=== Records to process ===

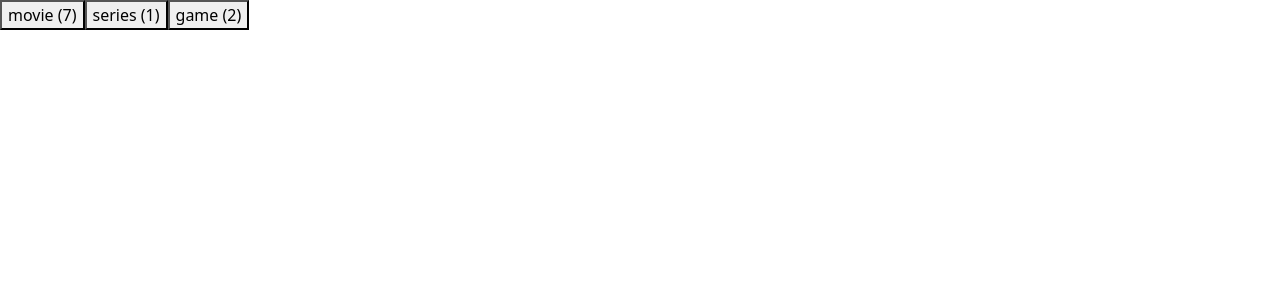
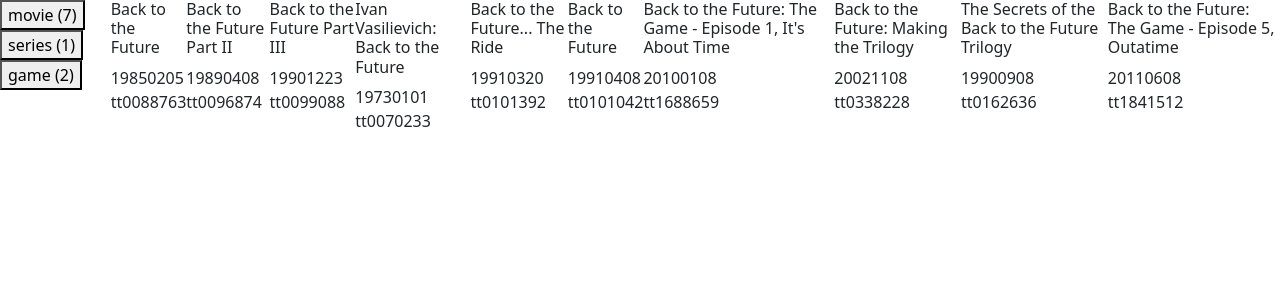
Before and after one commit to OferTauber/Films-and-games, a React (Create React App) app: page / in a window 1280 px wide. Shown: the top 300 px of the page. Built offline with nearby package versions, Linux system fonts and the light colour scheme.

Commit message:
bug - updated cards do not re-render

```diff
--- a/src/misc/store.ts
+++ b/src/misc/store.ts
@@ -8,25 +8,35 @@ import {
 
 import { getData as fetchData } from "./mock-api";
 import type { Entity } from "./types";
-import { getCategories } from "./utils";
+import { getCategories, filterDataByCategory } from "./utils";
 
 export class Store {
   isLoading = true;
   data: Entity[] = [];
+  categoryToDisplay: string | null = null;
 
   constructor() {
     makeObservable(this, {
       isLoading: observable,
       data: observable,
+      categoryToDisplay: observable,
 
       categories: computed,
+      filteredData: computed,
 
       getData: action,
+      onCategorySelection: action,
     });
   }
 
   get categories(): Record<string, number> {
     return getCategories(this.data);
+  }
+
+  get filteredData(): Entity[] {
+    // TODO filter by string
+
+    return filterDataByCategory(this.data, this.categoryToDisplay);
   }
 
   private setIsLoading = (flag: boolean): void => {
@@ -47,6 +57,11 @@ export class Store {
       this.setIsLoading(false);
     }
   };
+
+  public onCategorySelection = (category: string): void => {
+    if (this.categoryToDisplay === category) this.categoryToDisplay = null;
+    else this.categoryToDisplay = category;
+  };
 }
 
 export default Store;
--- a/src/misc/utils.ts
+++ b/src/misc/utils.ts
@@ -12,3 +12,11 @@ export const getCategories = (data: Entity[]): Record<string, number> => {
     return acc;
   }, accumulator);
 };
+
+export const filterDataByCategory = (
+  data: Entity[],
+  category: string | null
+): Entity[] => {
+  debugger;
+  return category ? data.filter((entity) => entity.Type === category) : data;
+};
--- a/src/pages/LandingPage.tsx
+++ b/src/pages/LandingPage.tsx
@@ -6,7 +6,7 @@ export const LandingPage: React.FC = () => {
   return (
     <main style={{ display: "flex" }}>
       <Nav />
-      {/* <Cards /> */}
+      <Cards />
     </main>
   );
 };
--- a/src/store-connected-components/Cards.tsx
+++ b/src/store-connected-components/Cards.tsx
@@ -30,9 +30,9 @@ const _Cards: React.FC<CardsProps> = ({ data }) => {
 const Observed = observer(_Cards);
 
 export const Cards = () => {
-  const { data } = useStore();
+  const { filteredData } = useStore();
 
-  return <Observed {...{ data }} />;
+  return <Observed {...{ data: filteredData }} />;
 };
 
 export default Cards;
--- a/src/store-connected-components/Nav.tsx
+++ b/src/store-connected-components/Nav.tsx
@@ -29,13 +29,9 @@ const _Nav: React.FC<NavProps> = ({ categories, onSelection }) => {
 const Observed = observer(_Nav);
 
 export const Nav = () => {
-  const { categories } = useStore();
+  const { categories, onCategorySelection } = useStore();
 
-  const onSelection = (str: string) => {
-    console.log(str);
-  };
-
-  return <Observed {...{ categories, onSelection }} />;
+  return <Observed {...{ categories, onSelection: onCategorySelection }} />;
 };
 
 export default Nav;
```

===
=== Records to process ===

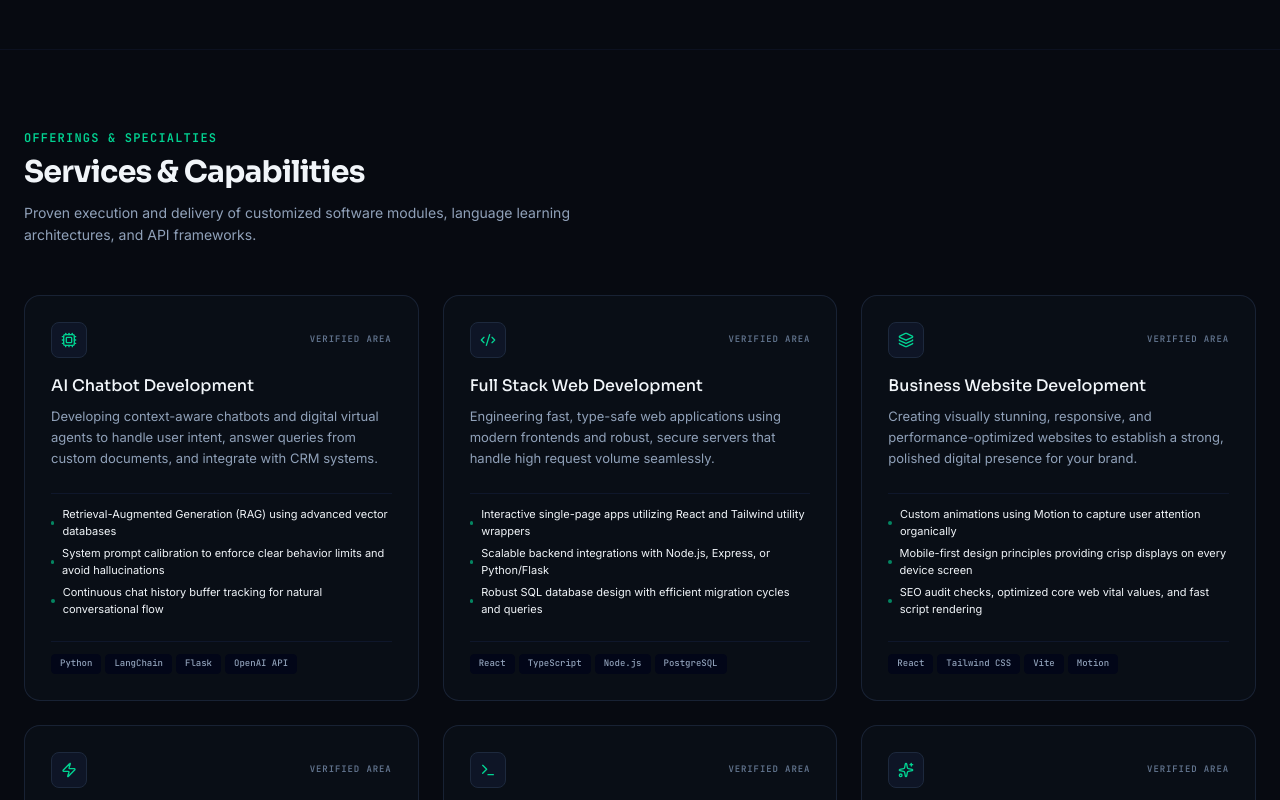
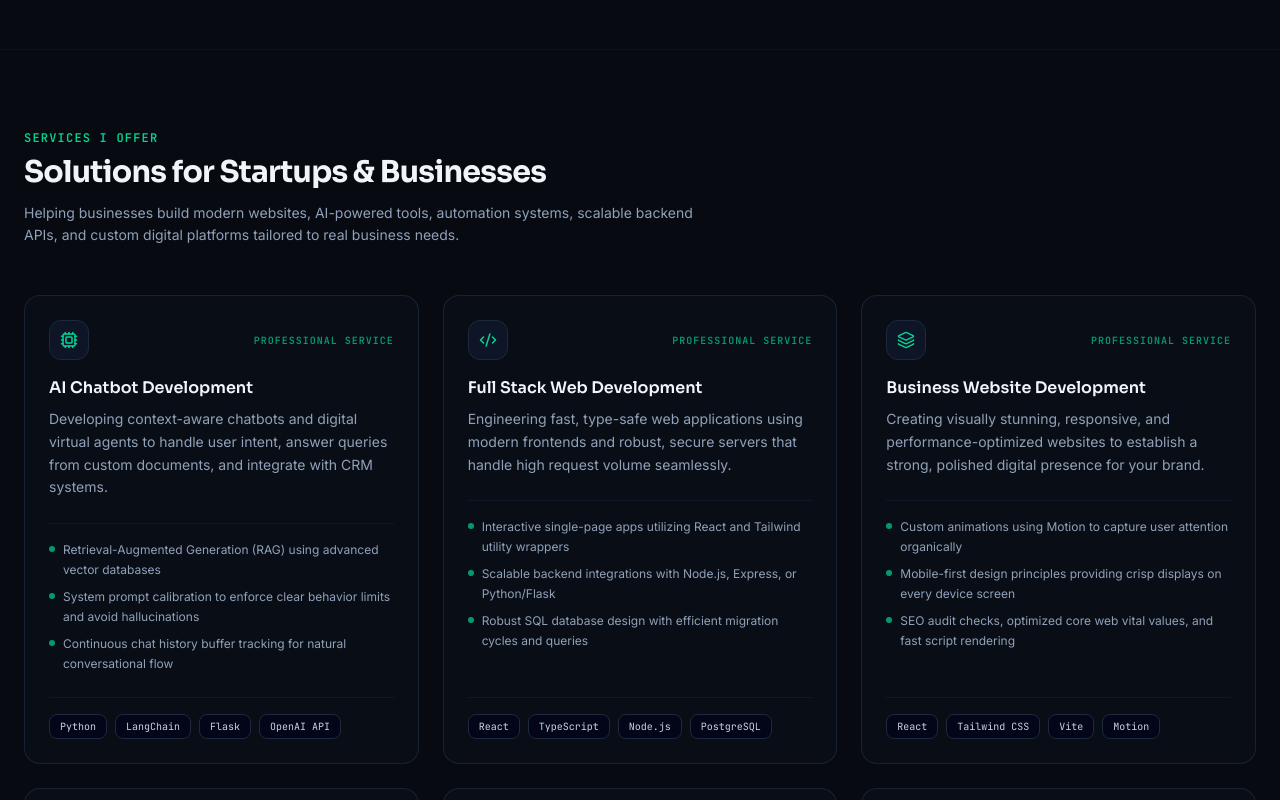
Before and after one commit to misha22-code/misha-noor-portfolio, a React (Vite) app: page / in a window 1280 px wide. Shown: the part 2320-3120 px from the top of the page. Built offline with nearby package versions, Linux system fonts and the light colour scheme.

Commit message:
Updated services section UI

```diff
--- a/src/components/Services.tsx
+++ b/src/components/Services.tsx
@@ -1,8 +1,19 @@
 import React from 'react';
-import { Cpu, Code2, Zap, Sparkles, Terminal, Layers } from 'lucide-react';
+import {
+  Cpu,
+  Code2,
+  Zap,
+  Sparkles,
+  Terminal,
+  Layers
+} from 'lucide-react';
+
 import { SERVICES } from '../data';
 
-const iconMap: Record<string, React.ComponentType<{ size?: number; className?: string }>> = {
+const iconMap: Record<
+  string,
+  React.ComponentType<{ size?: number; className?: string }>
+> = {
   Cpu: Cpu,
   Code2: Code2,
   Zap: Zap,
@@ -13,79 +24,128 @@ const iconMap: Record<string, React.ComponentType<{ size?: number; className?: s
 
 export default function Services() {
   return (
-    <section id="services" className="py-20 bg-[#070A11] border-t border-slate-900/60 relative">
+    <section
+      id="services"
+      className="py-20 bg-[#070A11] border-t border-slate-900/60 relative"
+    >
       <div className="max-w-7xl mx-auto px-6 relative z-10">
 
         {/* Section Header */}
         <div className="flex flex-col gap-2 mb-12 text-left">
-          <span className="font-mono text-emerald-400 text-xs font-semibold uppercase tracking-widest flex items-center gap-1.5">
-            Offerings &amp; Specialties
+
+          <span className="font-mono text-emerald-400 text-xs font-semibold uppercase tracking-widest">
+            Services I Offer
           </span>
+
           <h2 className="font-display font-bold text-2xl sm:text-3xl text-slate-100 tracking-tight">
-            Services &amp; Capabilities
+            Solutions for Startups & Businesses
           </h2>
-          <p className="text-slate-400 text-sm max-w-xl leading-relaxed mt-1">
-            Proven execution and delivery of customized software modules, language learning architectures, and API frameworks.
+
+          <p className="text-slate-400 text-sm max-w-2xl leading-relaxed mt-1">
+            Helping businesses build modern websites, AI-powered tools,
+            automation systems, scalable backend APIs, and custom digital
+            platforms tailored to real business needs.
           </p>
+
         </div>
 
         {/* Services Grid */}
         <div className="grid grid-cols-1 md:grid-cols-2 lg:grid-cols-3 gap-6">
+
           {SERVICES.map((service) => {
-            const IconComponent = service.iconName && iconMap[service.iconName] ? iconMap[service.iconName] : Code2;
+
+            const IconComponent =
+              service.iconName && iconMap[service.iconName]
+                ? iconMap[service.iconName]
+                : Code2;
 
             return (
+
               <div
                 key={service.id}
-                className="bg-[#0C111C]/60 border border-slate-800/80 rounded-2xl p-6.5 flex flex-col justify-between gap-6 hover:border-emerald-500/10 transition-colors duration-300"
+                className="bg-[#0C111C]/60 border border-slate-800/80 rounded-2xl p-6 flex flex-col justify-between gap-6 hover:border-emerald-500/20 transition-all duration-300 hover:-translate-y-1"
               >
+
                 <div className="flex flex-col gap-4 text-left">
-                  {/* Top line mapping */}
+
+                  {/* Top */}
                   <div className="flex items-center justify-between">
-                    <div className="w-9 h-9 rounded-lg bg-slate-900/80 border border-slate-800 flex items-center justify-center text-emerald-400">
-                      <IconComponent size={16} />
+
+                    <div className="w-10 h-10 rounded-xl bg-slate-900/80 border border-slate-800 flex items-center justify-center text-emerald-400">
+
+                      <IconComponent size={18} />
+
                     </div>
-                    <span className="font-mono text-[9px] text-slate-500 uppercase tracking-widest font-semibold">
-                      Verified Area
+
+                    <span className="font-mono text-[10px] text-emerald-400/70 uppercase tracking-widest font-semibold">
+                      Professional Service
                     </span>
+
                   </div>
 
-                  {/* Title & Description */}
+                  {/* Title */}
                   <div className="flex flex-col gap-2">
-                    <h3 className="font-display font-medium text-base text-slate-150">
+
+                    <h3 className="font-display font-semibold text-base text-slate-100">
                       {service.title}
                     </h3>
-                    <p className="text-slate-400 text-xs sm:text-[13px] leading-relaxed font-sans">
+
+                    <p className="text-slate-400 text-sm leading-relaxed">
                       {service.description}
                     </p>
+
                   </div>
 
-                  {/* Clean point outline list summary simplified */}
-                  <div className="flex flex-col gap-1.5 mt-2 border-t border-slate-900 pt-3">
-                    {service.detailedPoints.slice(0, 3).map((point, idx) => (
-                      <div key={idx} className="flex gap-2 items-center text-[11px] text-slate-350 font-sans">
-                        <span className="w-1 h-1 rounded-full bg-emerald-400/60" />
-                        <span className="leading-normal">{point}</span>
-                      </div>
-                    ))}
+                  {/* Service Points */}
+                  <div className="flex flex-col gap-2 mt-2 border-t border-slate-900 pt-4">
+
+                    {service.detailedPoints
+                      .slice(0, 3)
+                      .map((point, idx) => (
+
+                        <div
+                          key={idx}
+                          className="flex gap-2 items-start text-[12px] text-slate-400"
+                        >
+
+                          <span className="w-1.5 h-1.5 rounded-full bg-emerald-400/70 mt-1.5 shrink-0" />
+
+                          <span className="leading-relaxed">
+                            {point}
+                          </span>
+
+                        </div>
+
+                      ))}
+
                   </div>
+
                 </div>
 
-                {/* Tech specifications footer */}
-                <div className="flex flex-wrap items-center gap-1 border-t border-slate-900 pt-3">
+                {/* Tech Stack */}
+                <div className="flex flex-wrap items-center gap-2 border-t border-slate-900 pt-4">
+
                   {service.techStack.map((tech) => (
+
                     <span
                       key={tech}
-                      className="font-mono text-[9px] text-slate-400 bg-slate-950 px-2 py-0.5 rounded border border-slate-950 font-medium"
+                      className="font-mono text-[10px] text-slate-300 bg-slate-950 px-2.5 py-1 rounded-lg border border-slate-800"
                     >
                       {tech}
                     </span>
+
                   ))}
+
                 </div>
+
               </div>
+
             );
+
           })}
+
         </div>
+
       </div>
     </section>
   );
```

===

* [Task directions] Your reply should consist of a single number, the count of lines in the records above that contain the string "return".

* [Solution for this problem] 11